The way of Jesus is the criterion of right and wrong, not television, opinion polls or what others are doing, Cardinal Francis Arinze told Catholics at a parish in the Diocese of Trenton. The cardinal is president of the Pontifical Council for Interreligious Dialogue. Two days earlier as a keynote speaker for the Eucharistic Convocation convened by the Archdiocese of Philadelphia, the cardinal said Jesus Christ is our model. Everybody is to be like him: the rich, the poor, the powerless, the powerful.

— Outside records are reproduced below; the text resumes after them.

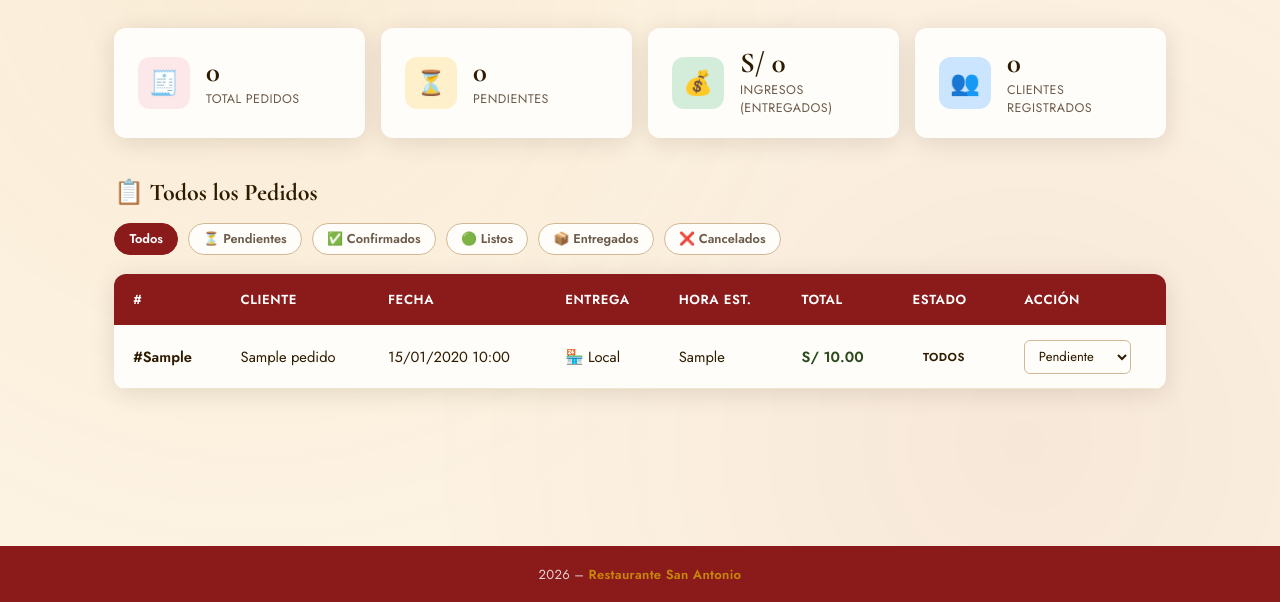
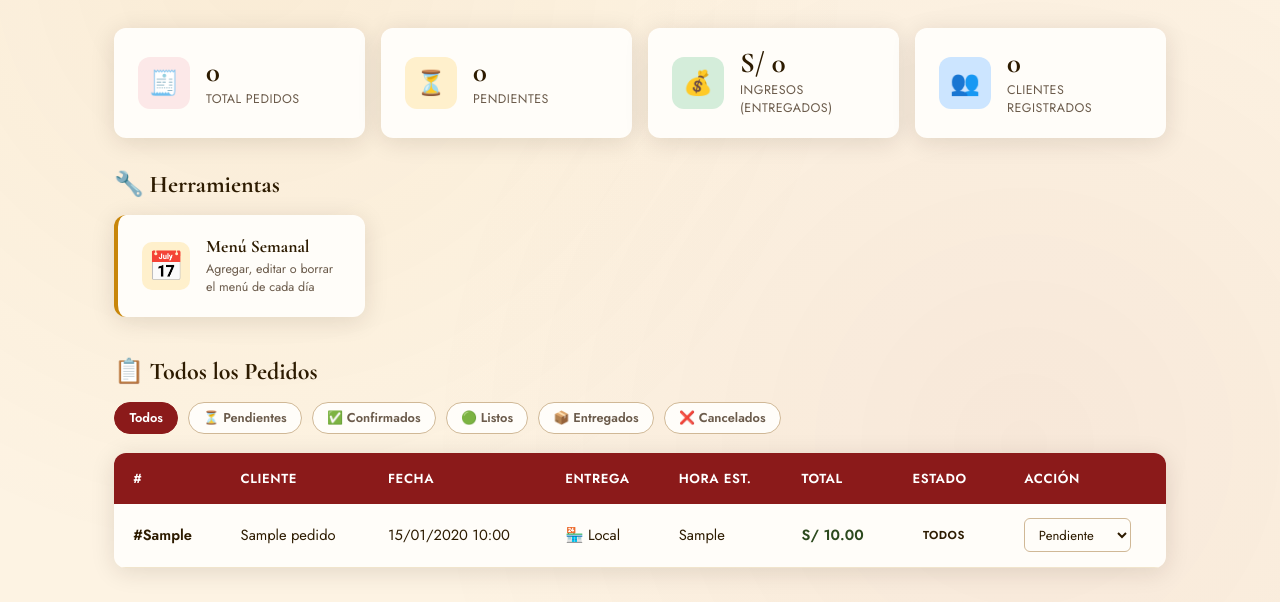
Before and after one commit to josh2006-dotcom/restaurante-san-antonio, a Flask app: page /admin in a window 1280 px wide. Shown: the part 197-799 px from the top of the page. Run offline with Flask 3, Linux system fonts and the light colour scheme; the visitor is signed in with stand-in values (Sample User, id 1); a database or web service that is not in the repository returns one stand-in record (values such as "Sample title"); data that the repository does not hold is empty; some libraries are stand-ins or nearby versions.

Commit message:
Update admin.html

```diff
--- a/templates/admin.html
+++ b/templates/admin.html
@@ -1,10 +1,10 @@
+
 {% extends "base.html" %}
 
 {% block extra_head %}
 <style>
   .admin-page { padding: 2rem 0 4rem; }
 
-  /* Barra admin */
   .admin-topbar {
     background: linear-gradient(135deg, #2D1B00, #5A2A00);
     padding: 1rem 1.5rem;
@@ -24,7 +24,7 @@
     display: grid;
     grid-template-columns: repeat(auto-fit, minmax(200px, 1fr));
     gap: 1rem;
-    margin-bottom: 2.5rem;
+    margin-bottom: 2rem;
   }
   .kpi-card {
     background: var(--blanco);
@@ -40,7 +40,7 @@
     font-size: 1.5rem;
     flex-shrink: 0;
   }
-  .kpi-icon.rojo  { background: #FCE8E8; }
+  .kpi-icon.rojo   { background: #FCE8E8; }
   .kpi-icon.dorado { background: #FFF0CC; }
   .kpi-icon.verde  { background: #D4EDDA; }
   .kpi-icon.azul   { background: #CCE5FF; }
@@ -50,12 +50,48 @@
   }
   .kpi-label { font-size: .78rem; color: var(--gris); margin-top: .2rem; text-transform: uppercase; letter-spacing: .5px; }
 
-  /* Tabla de pedidos */
+  /* Accesos rápidos */
+  .accesos-grid {
+    display: grid;
+    grid-template-columns: repeat(auto-fill, minmax(220px, 1fr));
+    gap: 1rem;
+    margin-bottom: 2.5rem;
+  }
+  .acceso-card {
+    background: var(--blanco);
+    border-radius: 12px;
+    padding: 1.3rem 1.5rem;
+    box-shadow: var(--sombra);
+    display: flex; align-items: center; gap: 1rem;
+    text-decoration: none;
+    color: var(--marron);
+    transition: transform .2s, box-shadow .2s;
+    border-left: 4px solid var(--dorado);
+  }
+  .acceso-card:hover {
+    transform: translateY(-3px);
+    box-shadow: var(--sombra-lg);
+  }
+  .acceso-card .acceso-icon {
+    font-size: 1.8rem;
+    width: 48px; height: 48px;
+    background: #FFF0CC;
+    border-radius: 10px;
+    display: flex; align-items: center; justify-content: center;
+    flex-shrink: 0;
+  }
+  .acceso-card h3 {
+    font-family: 'Cormorant Garamond', serif;
+    font-size: 1.1rem; font-weight: 700;
+    margin-bottom: .2rem;
+  }
+  .acceso-card p { font-size: .78rem; color: var(--gris); }
+
+  /* Tabla */
   .admin-section-title {
     font-family: 'Cormorant Garamond', serif;
     font-size: 1.5rem; color: var(--marron); margin-bottom: 1rem;
   }
-
   .estado-select {
     border: 1.5px solid #D0B896;
     border-radius: 6px;
@@ -66,7 +102,6 @@
     cursor: pointer;
     color: var(--marron);
   }
-
   .toast {
     position: fixed; bottom: 1.5rem; right: 1.5rem;
     background: #2C4A1E; color: #fff;
@@ -80,7 +115,6 @@
   }
   @keyframes slideUp { from { opacity:0; transform:translateY(10px); } to { opacity:1; } }
 
-  /* Filtros */
   .filtros {
     display: flex; gap: .6rem; flex-wrap: wrap; margin-bottom: 1.2rem;
   }
@@ -149,10 +183,21 @@
     </div>
   </div>
 
+  <!-- Accesos rápidos -->
+  <h2 class="admin-section-title">🔧 Herramientas</h2>
+  <div class="accesos-grid" style="margin-bottom:2.5rem">
+    <a href="/admin/menu_semanal" class="acceso-card">
+      <div class="acceso-icon">📅</div>
+      <div>
+        <h3>Menú Semanal</h3>
+        <p>Agregar, editar o borrar el menú de cada día</p>
+      </div>
+    </a>
+  </div>
+
   <!-- Tabla de pedidos -->
   <h2 class="admin-section-title">📋 Todos los Pedidos</h2>
 
-  <!-- Filtros rápidos -->
   <div class="filtros">
     <button class="filtro-btn activo" onclick="filtrar('todos', this)">Todos</button>
     <button class="filtro-btn" onclick="filtrar('pendiente', this)">⏳ Pendientes</button>
@@ -206,7 +251,6 @@
 </div>
 </div>
 
-<!-- Toast de confirmación -->
 <div class="toast" id="toast">✅ Estado actualizado</div>
 
 <script>
@@ -222,12 +266,9 @@ function cambiarEstado(idPedido, nuevoEstado) {
   .then(r => r.json())
   .then(data => {
     if (data.ok) {
-      // Actualizar badge
       const badgeCell = document.getElementById('estado-badge-' + idPedido);
       badgeCell.innerHTML = `<span class="badge badge-${nuevoEstado}">${nuevoEstado.charAt(0).toUpperCase() + nuevoEstado.slice(1)}</span>`;
-      // Actualizar data-estado de la fila (para el filtro)
       document.getElementById('fila-' + idPedido).dataset.estado = nuevoEstado;
-      // Mostrar toast
       const toast = document.getElementById('toast');
       toast.style.display = 'block';
       setTimeout(() => { toast.style.display = 'none'; }, 2500);
@@ -237,17 +278,10 @@ function cambiarEstado(idPedido, nuevoEstado) {
 }
 
 function filtrar(estado, btn) {
-  // Actualizar botones
   document.querySelectorAll('.filtro-btn').forEach(b => b.classList.remove('activo'));
   btn.classList.add('activo');
-
-  // Filtrar filas
   document.querySelectorAll('#tabla-pedidos tbody tr').forEach(fila => {
-    if (estado === 'todos' || fila.dataset.estado === estado) {
-      fila.style.display = '';
-    } else {
-      fila.style.display = 'none';
-    }
+    fila.style.display = (estado === 'todos' || fila.dataset.estado === estado) ? '' : 'none';
   });
 }
 </script>
```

The church’s preferential option for the poor must not be interpreted to mean a neglect of the leading sectors of society, he added, saying that leaders in the political and economic spheres and in union-related, military, social scientific and cultural areas of life must also be evangelized. The best compendium of our faith today, Cardinal Arinze said, is the Catechism of the Catholic Church, which was put together by the best brains of our church in our time and authenticated by our Holy Father himself. If you don’t have a copy, sell your shoes and get one, he joked.

Nigerian Archbishop Urges Reconciliation

Our government has the duty to mobilize the whole nation, said Archbishop Anthony Okogie of Lagos on Easter Sunday at Holy Cross Cathedral. There is no time for further polarization of the country. There is urgent need to reconcile spirits, to heal divisions and encourage the participation of all. Dialogue is necessary, and a faithful one can only take place in an atmosphere of freedom, mutual trust, respect for different opinions and views. He said the current situation, in which Nigerians live with suspicion and fear, tends to render ineffective any move and program aimed at installing a lasting and true democracy. Ethnic violence in recent months, prompted by attempts to institute Islamic law in some parts of the country, claimed several lives and left property destroyed.

In Kosovo, Catholics, Muslims, Orthodox Form Joint Council

Catholic, Orthodox and Muslim leaders formed a joint council to promote democracy and human rights in Kosovo. They said they would also help rebuild each other’s places of worship and take concrete steps to ensure a better future for local inhabitants. We support the building of strong local democratic institutions that will continue to ensure security, peace and well-being for alland we look to the international community to provide necessary support, they said in a declaration on April 13, signed by Auxiliary Bishop Marko Sopi of Skopje-Prizren, as well as Muslim Mufti Rexhep Boja and the province’s Serbian Orthodox Bishop Artemije Radosaljevi of Raska and Prizren. The leaders said they had decided to establish the Interreligious Council of Kosovo after hearing the experiences of a Bosnian interfaith delegation, headed by Cardinal Vinko Puljic of Sarajevo, Bosnia and Herzegovina, which visited Pristina, Prizren and other towns on April 11-13.

Armenians in Jerusalem Commemorate Massacre

Demanding recognition and an apology for the crime committed against their people, Jerusalem’s Catholic and Orthodox Armenians commemorated the 85th anniversary of the Turkish massacre of Armenians. This year, for the first time, an Israeli government official attended the ceremony, held on April 24. Education Minister Yossi Sarid told the several hundred Armenians at the Armenian Orthodox St. James Church in the Old City he was committed to having the story of the Armenian genocide become part of the Israeli educational curriculum.